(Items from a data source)
☆ ☆ ☆ ☆ ☆ ☆ ☆
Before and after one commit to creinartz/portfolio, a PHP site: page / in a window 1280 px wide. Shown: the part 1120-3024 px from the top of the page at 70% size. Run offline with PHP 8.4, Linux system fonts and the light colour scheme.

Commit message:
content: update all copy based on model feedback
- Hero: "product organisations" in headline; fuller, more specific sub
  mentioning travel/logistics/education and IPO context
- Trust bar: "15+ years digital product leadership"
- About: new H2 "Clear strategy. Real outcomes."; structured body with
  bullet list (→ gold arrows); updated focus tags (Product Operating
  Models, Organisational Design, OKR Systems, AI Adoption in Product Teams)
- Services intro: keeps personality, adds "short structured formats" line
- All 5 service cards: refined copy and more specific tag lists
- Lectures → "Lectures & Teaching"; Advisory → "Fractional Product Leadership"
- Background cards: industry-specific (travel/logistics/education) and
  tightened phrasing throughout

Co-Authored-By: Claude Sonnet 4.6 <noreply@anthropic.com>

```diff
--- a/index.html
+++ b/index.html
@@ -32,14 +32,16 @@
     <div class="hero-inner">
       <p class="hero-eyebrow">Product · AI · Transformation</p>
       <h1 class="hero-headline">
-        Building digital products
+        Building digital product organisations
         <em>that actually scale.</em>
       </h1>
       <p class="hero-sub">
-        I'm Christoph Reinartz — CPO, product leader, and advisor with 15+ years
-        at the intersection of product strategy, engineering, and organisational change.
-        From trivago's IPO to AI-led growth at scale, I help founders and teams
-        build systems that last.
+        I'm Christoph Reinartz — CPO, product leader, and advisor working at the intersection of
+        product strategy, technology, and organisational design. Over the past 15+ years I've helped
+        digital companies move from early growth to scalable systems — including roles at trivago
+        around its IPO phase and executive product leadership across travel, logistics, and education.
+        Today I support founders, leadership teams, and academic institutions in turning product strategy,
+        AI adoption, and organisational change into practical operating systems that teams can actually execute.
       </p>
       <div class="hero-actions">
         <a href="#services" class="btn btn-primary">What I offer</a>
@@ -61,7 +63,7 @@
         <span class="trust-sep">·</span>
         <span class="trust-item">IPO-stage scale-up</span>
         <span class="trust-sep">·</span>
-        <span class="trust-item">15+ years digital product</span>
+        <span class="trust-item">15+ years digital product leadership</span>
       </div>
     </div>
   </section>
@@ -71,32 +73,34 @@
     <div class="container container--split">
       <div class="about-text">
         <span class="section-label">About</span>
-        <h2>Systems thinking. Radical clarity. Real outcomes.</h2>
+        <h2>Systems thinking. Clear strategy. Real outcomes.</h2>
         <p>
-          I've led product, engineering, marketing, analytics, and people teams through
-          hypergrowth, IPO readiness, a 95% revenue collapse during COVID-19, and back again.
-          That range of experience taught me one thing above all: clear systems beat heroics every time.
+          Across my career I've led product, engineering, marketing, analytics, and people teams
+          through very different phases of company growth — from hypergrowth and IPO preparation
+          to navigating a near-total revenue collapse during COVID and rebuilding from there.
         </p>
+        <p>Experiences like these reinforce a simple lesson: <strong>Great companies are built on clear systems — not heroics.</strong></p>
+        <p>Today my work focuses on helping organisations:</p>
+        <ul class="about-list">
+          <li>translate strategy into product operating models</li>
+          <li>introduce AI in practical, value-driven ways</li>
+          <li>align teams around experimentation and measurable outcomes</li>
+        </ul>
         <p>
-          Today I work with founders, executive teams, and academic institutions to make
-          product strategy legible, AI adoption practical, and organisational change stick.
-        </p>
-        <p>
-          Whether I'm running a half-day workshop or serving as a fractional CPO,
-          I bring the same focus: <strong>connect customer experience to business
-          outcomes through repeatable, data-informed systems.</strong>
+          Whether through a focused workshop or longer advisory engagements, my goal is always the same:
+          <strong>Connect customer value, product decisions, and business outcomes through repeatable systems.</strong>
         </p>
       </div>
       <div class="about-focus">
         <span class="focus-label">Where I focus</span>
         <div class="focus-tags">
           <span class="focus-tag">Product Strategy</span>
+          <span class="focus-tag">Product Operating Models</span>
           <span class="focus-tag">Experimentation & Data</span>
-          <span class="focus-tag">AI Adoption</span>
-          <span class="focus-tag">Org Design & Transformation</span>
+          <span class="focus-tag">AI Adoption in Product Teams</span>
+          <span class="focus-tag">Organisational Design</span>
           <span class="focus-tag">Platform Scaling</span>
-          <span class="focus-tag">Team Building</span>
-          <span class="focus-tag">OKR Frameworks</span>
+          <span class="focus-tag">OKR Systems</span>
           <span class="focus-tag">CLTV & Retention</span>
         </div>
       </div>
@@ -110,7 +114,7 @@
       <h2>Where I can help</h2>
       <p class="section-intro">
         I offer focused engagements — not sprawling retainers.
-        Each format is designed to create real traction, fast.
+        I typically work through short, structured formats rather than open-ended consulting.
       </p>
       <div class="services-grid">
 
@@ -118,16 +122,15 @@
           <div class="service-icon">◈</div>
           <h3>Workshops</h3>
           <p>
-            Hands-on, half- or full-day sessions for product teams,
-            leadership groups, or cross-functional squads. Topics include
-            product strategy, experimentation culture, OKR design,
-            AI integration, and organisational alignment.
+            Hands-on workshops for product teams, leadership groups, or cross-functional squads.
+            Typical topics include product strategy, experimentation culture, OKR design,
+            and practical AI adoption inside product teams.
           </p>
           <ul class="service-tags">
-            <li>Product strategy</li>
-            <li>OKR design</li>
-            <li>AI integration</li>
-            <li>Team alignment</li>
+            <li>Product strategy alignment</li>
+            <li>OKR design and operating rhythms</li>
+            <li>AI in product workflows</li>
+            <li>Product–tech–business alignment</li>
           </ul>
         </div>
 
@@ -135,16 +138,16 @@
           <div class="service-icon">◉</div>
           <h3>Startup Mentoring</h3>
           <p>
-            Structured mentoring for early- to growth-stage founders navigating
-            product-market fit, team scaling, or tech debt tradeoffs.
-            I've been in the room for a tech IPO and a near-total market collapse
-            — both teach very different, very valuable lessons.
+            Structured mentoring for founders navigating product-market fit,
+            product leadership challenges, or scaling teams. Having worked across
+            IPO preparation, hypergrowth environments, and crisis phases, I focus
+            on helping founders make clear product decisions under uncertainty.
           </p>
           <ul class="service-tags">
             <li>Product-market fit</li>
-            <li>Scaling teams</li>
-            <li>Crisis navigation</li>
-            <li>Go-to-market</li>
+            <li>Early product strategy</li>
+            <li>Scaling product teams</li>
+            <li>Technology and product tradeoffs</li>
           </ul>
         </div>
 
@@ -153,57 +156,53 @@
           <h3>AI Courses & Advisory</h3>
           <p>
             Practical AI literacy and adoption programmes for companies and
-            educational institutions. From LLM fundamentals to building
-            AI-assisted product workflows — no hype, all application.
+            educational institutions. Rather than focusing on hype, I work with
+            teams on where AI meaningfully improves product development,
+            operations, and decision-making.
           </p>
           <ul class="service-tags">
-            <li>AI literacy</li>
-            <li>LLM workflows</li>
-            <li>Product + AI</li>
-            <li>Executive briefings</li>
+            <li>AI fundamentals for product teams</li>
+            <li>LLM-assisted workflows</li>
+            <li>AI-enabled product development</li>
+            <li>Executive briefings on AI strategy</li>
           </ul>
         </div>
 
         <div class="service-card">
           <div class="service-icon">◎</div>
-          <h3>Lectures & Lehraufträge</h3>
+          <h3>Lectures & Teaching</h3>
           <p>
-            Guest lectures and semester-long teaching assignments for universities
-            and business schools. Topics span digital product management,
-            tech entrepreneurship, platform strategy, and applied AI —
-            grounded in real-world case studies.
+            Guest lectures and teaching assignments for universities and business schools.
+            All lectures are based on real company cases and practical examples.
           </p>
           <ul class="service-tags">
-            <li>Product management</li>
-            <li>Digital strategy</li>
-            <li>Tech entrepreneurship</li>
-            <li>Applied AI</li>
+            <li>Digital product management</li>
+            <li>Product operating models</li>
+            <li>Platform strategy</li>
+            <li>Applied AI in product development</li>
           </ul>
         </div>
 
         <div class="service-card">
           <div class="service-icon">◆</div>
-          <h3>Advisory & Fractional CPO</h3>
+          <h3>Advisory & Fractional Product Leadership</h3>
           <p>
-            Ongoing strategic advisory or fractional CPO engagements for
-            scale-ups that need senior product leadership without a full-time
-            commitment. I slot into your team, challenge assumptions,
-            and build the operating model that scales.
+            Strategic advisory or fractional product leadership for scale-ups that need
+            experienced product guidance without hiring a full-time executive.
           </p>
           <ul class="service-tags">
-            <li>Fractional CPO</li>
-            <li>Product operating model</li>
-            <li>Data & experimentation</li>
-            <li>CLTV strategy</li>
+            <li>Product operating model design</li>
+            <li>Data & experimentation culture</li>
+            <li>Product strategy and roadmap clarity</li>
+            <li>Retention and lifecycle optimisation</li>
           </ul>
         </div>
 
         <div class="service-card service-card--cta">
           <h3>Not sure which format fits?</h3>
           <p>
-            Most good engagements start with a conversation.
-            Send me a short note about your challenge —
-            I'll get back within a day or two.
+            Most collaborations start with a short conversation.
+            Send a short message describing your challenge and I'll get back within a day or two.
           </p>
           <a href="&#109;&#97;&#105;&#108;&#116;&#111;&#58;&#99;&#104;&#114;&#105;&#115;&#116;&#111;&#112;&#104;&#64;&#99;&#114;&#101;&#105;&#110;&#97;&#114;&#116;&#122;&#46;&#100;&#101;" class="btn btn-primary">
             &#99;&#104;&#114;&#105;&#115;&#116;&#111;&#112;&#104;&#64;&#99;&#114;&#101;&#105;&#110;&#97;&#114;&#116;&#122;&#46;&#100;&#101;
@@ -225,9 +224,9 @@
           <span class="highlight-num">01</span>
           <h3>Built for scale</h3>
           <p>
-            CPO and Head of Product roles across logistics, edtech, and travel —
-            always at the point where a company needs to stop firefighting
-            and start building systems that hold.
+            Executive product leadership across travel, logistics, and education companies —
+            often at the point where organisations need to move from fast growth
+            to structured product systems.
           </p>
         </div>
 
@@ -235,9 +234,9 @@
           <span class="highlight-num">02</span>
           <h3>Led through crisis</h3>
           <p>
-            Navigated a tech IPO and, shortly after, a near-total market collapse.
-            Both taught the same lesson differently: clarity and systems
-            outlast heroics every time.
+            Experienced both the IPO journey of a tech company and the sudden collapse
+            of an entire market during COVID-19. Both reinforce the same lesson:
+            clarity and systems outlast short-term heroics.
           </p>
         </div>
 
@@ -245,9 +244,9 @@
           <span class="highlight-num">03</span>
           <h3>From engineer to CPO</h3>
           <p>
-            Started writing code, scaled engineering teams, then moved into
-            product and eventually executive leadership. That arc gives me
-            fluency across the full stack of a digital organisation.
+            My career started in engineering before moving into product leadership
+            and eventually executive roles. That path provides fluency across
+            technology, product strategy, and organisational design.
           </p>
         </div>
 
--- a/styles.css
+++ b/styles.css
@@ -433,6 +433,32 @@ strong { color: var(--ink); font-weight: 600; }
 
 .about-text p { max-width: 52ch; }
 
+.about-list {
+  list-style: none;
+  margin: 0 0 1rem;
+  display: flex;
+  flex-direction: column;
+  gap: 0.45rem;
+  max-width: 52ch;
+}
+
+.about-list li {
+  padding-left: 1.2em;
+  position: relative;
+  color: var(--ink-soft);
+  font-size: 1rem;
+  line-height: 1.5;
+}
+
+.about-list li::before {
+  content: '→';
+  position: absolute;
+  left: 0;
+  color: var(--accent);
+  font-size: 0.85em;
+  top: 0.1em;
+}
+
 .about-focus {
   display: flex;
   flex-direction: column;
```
☆ ☆ ☆ ☆ ☆ ☆ ☆
*Task statement*: Looking only at the data above, say how many of its lines contain the string "during", and nothing more.

*Your solution*: 3